Javaherian-Dysinger, H., Underwood, R., & Delany, J. (2007). Statement: Occupational therapy services for individuals who have experienced domestic violence. American Occupational Therapy Association. Retrieved from http://www.aota.org/Practitioners/Official.aspx
Underwood, R. (2003). Process skills. In E. Crepeau, E. Cohn, & B. Schell (Eds). Willard & Spackman’s occupational therapy. (10th ed.). (pp. 629-634). Philadelphia, PA: Lippincott, Williams & Wilkins
Master’s Thesis Supervision: Committee Chair:
Cobb, E., Fox, B., & St. Germain, C. (2012). Exploring the lived experiences of female survivors of domestic violence who use crafts. Master’s Thesis. (Also served as primary methodologist)
Frame, H., Link, C., & Parkman, C. (2012). The effects of the Alert Program® on communication and interaction skills in group activities with adults with developmental disabilities who display sensory processing disorders. Master’s Thesis.
Black, J., Manadom, L., Simmons, S., & Spokas, E. (2011). Exploring the executive function skills that influence independence in daily occupations of female survivors of domestic violence. Master’s Thesis.
Neiditch, C. (2011). Exploring the Use of Text Messaging as Part of the Occupational Therapy
Process with a Survivor of Domestic Violence. Master’s Thesis. (Also served as primary methodologist)
Casola, S. & Smith, A. (2011). Special Education Staff members’ Perceptions of the Factors that Affect Student-Interns’ Work Performance in School-to-Work Transition Program: Implications for Occupational Therapy. Master’s Thesis. (Also served as primary methodologist)
Clark, M., Pritchell, M.D., & Vandiver, A. (2011). The Effects of the Alert Program on Communication and Interactions Skills of Adults with Severe and Persistent Mental Illness in a Community Mental health Setting. Master’s Thesis.
Adams, R., Ecker, E., Hoffmeyer, J., & Parker, S. (2010). An Exploration of the Factors that Affect Social Participation in Community Dwelling Criminal Offenders with Mental Illness. Master’s Thesis. (Also served as primary methodologist)
Bull, J., Fortenberry, E., Merritt, B., & Shepherd, W., (2009). Community-Dwelling Older
Adults’ Perceptions of Home Safety and Home Safety Recommendations. Master’s Thesis. (Also served as primary methodologist)
Jones, C., Logan, S. Stevens, A. (2006). The Influence of a Reality Documentation on Perceptions of Physical Disability. Master’s Thesis.
“Exploring the Use of Text Messaging as Part of the Occupational Therapy Process with a Survivor of Domestic Violence.” Short course presentation with Chava Neiditch at AOTA Conference, 2012

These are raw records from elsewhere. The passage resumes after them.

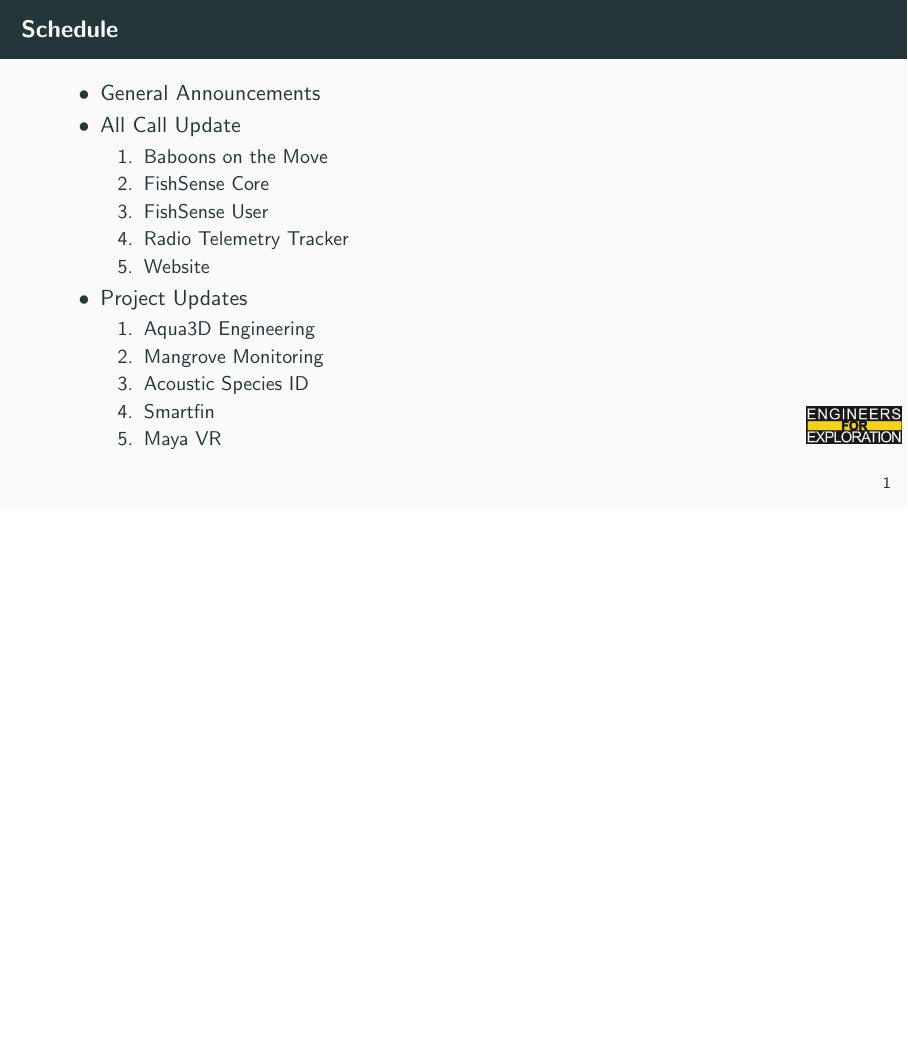
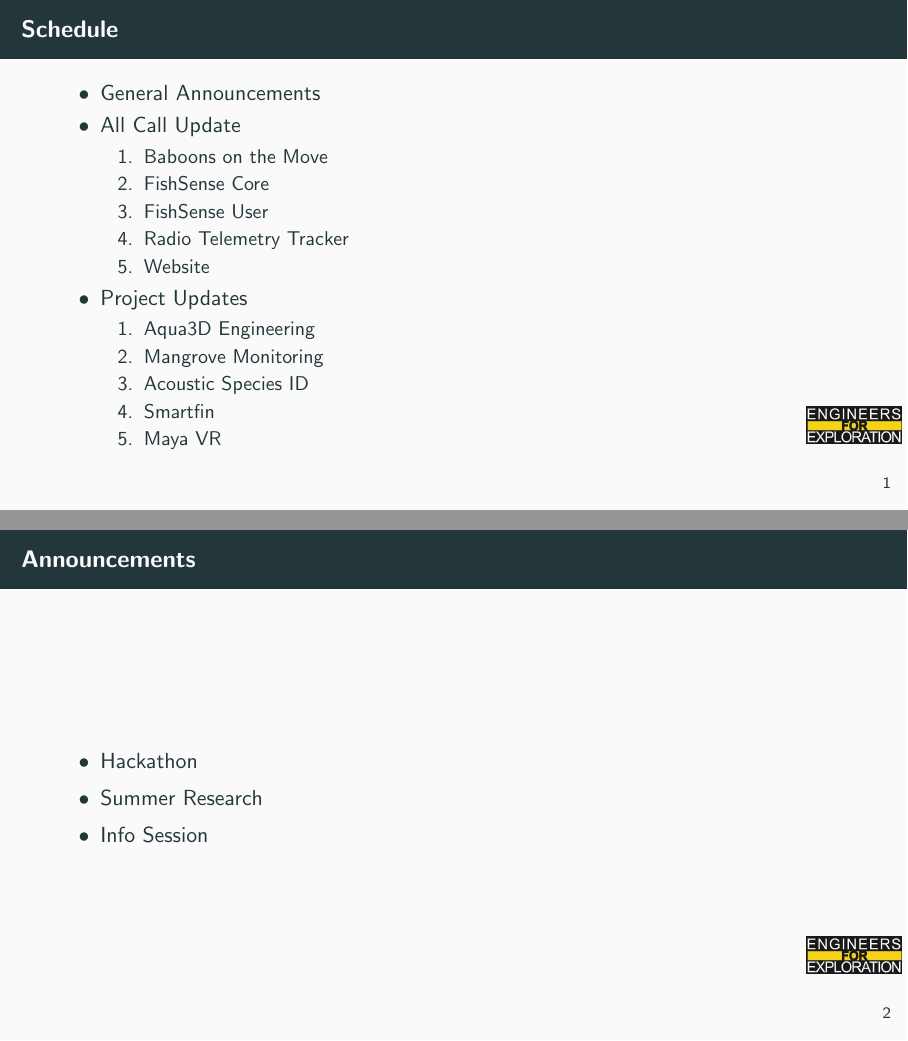
Before and after one commit to UCSD-E4E/weekly_presentations, LaTeX slides (presentation.tex, which reads announcements.tex): page 2 of 15 before the commit and pages 2 and 3 of 16 after it, the two joined at a grey line, the shorter picture padded with empty space. Compiled offline with pdfLaTeX.

Commit message:
Update announcements.tex

```diff
--- a/announcements.tex
+++ b/announcements.tex
@@ -1,6 +1,8 @@
 % Announcements for 2024-12-02T12:00:00-08:00
-% \begin{frame}{Announcements}
-%     \begin{itemize}
-%         \item
-%     \end{itemize}
-% \end{frame}
+\begin{frame}{Announcements}
+    \begin{itemize}
+        \item Hackathon
+        \item Summer Research
+        \item Info Session
+    \end{itemize}
+\end{frame}
```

“Special Education Staff members’ Perceptions of the Factors that Affect Student-Interns’ Work Performance in School-to-Work Transition Program: Implications for Occupational Therapy.” Poster Presentation with Shannon Casola, at AOTA Conference, 2012
“The Effects of Domestic Violence,” Gainesville State College, 2009
“Occupational Story making and Storytelling with women who are survivors of domestic violence,” AOTA Conference, 2006
“Ethical Problem Solving,” GOTA Statewide Conference 2005
“Critical Pathways: The O.T.’s Role”, AOTA Reliable Source Online Workshop, May – June,
1995, September – October, 1995
“QI, PE, CQI, TQM, OM, OIP – Are We All Saying the Same Things?”, AOTA Annual Conference, 1995
“Process of Development and Implementation of Critical Pathways”, AOTA Annual Conference, 1995
AOTA Certificate of Appreciation for co-author of Domestic Violence Statement Paper, 2007
AOTA Recognition of Achievement Award for Mentor, Advocate, Ground Breaker for Innovative Practices, 5/06
GOTA Outstanding Occupational Therapist of Georgia Award, 2001
Brenau University Ann Austin Johnson Outstanding Faculty Member of the Year Award, 1999
Touch the Future Assistive Technology Service Provider of the Year, 1994